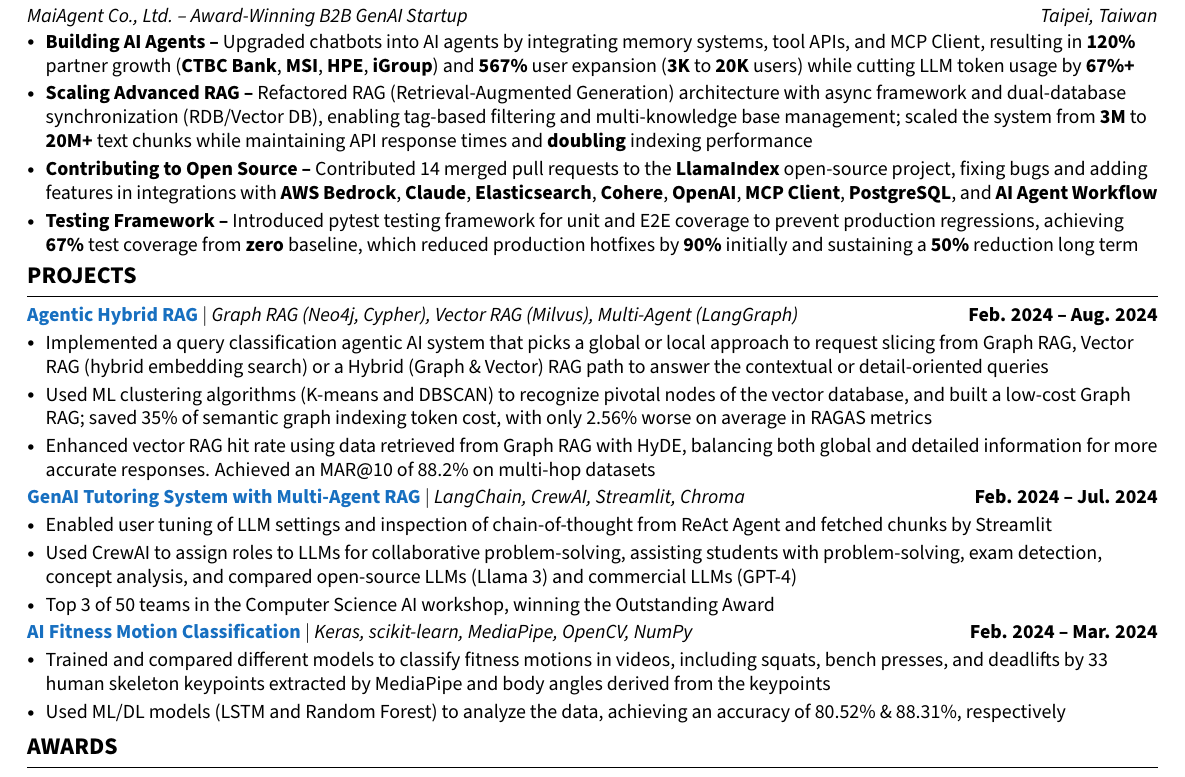
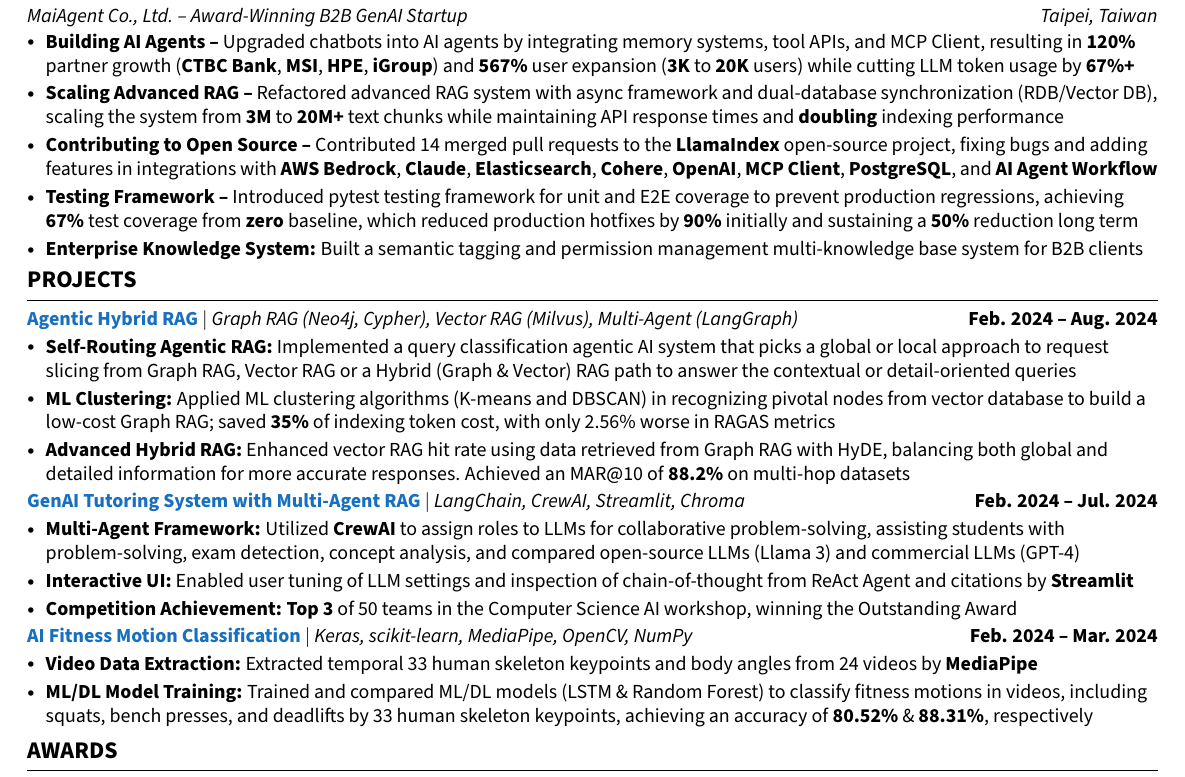
Before and after one commit to yarikama/resume_latex, a LaTeX CV (Henry_Hsu_Resume.tex): part of the page, cut so that both start at the same text. Compiled offline with pdfLaTeX.

Commit message:
feat: spilt the bullet point

```diff
--- a/Henry_Hsu_Resume.tex
+++ b/Henry_Hsu_Resume.tex
@@ -221,9 +221,10 @@
 \vspace{-6pt}
 \resumeItemListStart
 \resumeItem{\textbf{Building AI Agents --} Upgraded chatbots into AI agents by integrating memory systems, tool APIs, and MCP Client, resulting in \textbf{120\%} partner growth (\textbf{CTBC Bank}, \textbf{MSI}, \textbf{HPE}, \textbf{iGroup}) and \textbf{567\%} user expansion (\textbf{3K} to \textbf{20K} users) while cutting LLM token usage by \textbf{67\%+}}
-\resumeItem{\textbf{Scaling Advanced RAG --} Refactored RAG (Retrieval-Augmented Generation) architecture with async framework and dual-database synchronization (RDB/Vector DB), enabling tag-based filtering and multi-knowledge base management; scaled the system from \textbf{3M} to \textbf{20M+} text chunks while maintaining API response times and \textbf{doubling} indexing performance}
+\resumeItem{\textbf{Scaling Advanced RAG --} Refactored advanced RAG system with async framework and dual-database synchronization (RDB/Vector DB), scaling the system from \textbf{3M} to \textbf{20M+} text chunks while maintaining API response times and \textbf{doubling} indexing performance}
 \resumeItem{\textbf{Contributing to Open Source --} Contributed 14 merged pull requests to the \textbf{LlamaIndex} open-source project, fixing bugs and adding features in integrations with \textbf{AWS Bedrock}, \textbf{Claude}, \textbf{Elasticsearch}, \textbf{Cohere}, \textbf{OpenAI}, \textbf{MCP Client}, \textbf{PostgreSQL}, and \textbf{AI Agent Workflow}}
 \resumeItem{\textbf{Testing Framework --} Introduced pytest testing framework for unit and E2E coverage to prevent production regressions, achieving \textbf{67\%} test coverage from \textbf{zero} baseline, which reduced production hotfixes by \textbf{90\%} initially and sustaining a \textbf{50\%} reduction long term}
+\resumeItem{\textbf{Enterprise Knowledge System:} Built a semantic tagging and permission management multi-knowledge base system for B2B clients}
 \resumeItemListEnd
 \resumeSubHeadingListEnd
 
@@ -237,26 +238,26 @@
 \resumeProjectHeading
 {\textbf{\textcolor{RoyalBlue}{\href{https://github.com/yarikama/Agentic-Advanced-RAG}{Agentic Hybrid RAG}}} $|$ \emph{Graph RAG (Neo4j, Cypher), Vector RAG (Milvus), Multi-Agent (LangGraph)}}{Feb. 2024 -- Aug. 2024}
 \resumeItemListStart
-\resumeItem{Implemented a query classification agentic AI system that picks a global or local approach to request slicing from Graph RAG, Vector RAG (hybrid embedding search) or a Hybrid (Graph \& Vector) RAG path to answer the contextual or detail-oriented queries}
-\resumeItem{Used ML clustering algorithms (K-means and DBSCAN) to recognize pivotal nodes of the vector database, and built a low-cost Graph RAG; saved 35\% of semantic graph indexing token cost, with only 2.56\% worse on average in RAGAS metrics}
-\resumeItem{Enhanced vector RAG hit rate using data retrieved from Graph RAG with HyDE, balancing both global and detailed information for more accurate responses. Achieved an MAR@10 of 88.2\% on multi-hop datasets}
+\resumeItem{\textbf{Self-Routing Agentic RAG:} Implemented a query classification agentic AI system that picks a global or local approach to request slicing from Graph RAG, Vector RAG or a Hybrid (Graph \& Vector) RAG path to answer the contextual or detail-oriented queries}
+\resumeItem{\textbf{ML Clustering:} Applied ML clustering algorithms (K-means and DBSCAN) in recognizing pivotal nodes from vector database to build a low-cost Graph RAG; saved \textbf{35\%} of indexing token cost, with only 2.56\% worse in RAGAS metrics}
+\resumeItem{\textbf{Advanced Hybrid RAG:} Enhanced vector RAG hit rate using data retrieved from Graph RAG with HyDE, balancing both global and detailed information for more accurate responses. Achieved an MAR@10 of \textbf{88.2\%} on multi-hop datasets}
 \resumeItemListEnd
 \vspace{-4pt}
 
 \resumeProjectHeading
 {\textbf{\textcolor{RoyalBlue}{\href{https://github.com/yarikama/Multi-agent-with-RAG-a-demo-of-senior-high-school-solver-system}{GenAI Tutoring System with Multi-Agent RAG}}} $|$ \emph{LangChain, CrewAI, Streamlit, Chroma}}{Feb. 2024 -- Jul. 2024}
 \resumeItemListStart
-\resumeItem{Enabled user tuning of LLM settings and inspection of chain-of-thought from ReAct Agent and fetched chunks by Streamlit}
-\resumeItem{Used CrewAI to assign roles to LLMs for collaborative problem-solving, assisting students with problem-solving, exam detection, concept analysis, and compared open-source LLMs (Llama 3) and commercial LLMs (GPT-4)}
-\resumeItem{Top 3 of 50 teams in the Computer Science AI workshop, winning the Outstanding Award}
+\resumeItem{\textbf{Multi-Agent Framework:} Utilized \textbf{CrewAI} to assign roles to LLMs for collaborative problem-solving, assisting students with problem-solving, exam detection, concept analysis, and compared open-source LLMs (Llama 3) and commercial LLMs (GPT-4)}
+\resumeItem{\textbf{Interactive UI:} Enabled user tuning of LLM settings and inspection of chain-of-thought from ReAct Agent and citations by \textbf{Streamlit}}
+\resumeItem{\textbf{Competition Achievement:} \textbf{Top 3} of 50 teams in the Computer Science AI workshop, winning the Outstanding Award}
 \resumeItemListEnd
 \vspace{-4pt}
 
 \resumeProjectHeading
 {\textbf{\textcolor{RoyalBlue}{\href{https://github.com/yarikama/motion_classification}{AI Fitness Motion Classification}}} $|$ \emph{Keras, scikit-learn, MediaPipe, OpenCV, NumPy}}{Feb. 2024 -- Mar. 2024}
 \resumeItemListStart
-\resumeItem{Trained and compared different models to classify fitness motions in videos, including squats, bench presses, and deadlifts by 33 human skeleton keypoints extracted by MediaPipe and body angles derived from the keypoints}
-\resumeItem{Used ML/DL models (LSTM and Random Forest) to analyze the data, achieving an accuracy of 80.52\% \& 88.31\%, respectively}
+\resumeItem{\textbf{Video Data Extraction:} Extracted temporal 33 human skeleton keypoints and body angles from 24 videos by \textbf{MediaPipe}}
+\resumeItem{\textbf{ML/DL Model Training:} Trained and compared ML/DL models (LSTM \& Random Forest) to classify fitness motions in videos, including squats, bench presses, and deadlifts by 33 human skeleton keypoints, achieving an accuracy of \textbf{80.52\%} \& \textbf{88.31\%}, respectively}
 \resumeItemListEnd
 \vspace{-4pt}
 
```
Also changed, not shown: Henry_Hsu_Resume.pdf.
# # # #
**Problem details**
Starting from the records above, copy each line where the string "management" is found.

**Result for this task**
-\resumeItem{\textbf{Scaling Advanced RAG --} Refactored RAG (Retrieval-Augmented Generation) architecture with async framework and dual-database synchronization (RDB/Vector DB), enabling tag-based filtering and multi-knowledge base management; scaled the system from \textbf{3M} to \textbf{20M+} text chunks while maintaining API response times and \textbf{doubling} indexing performance}
+\resumeItem{\textbf{Enterprise Knowledge System:} Built a semantic tagging and permission management multi-knowledge base system for B2B clients}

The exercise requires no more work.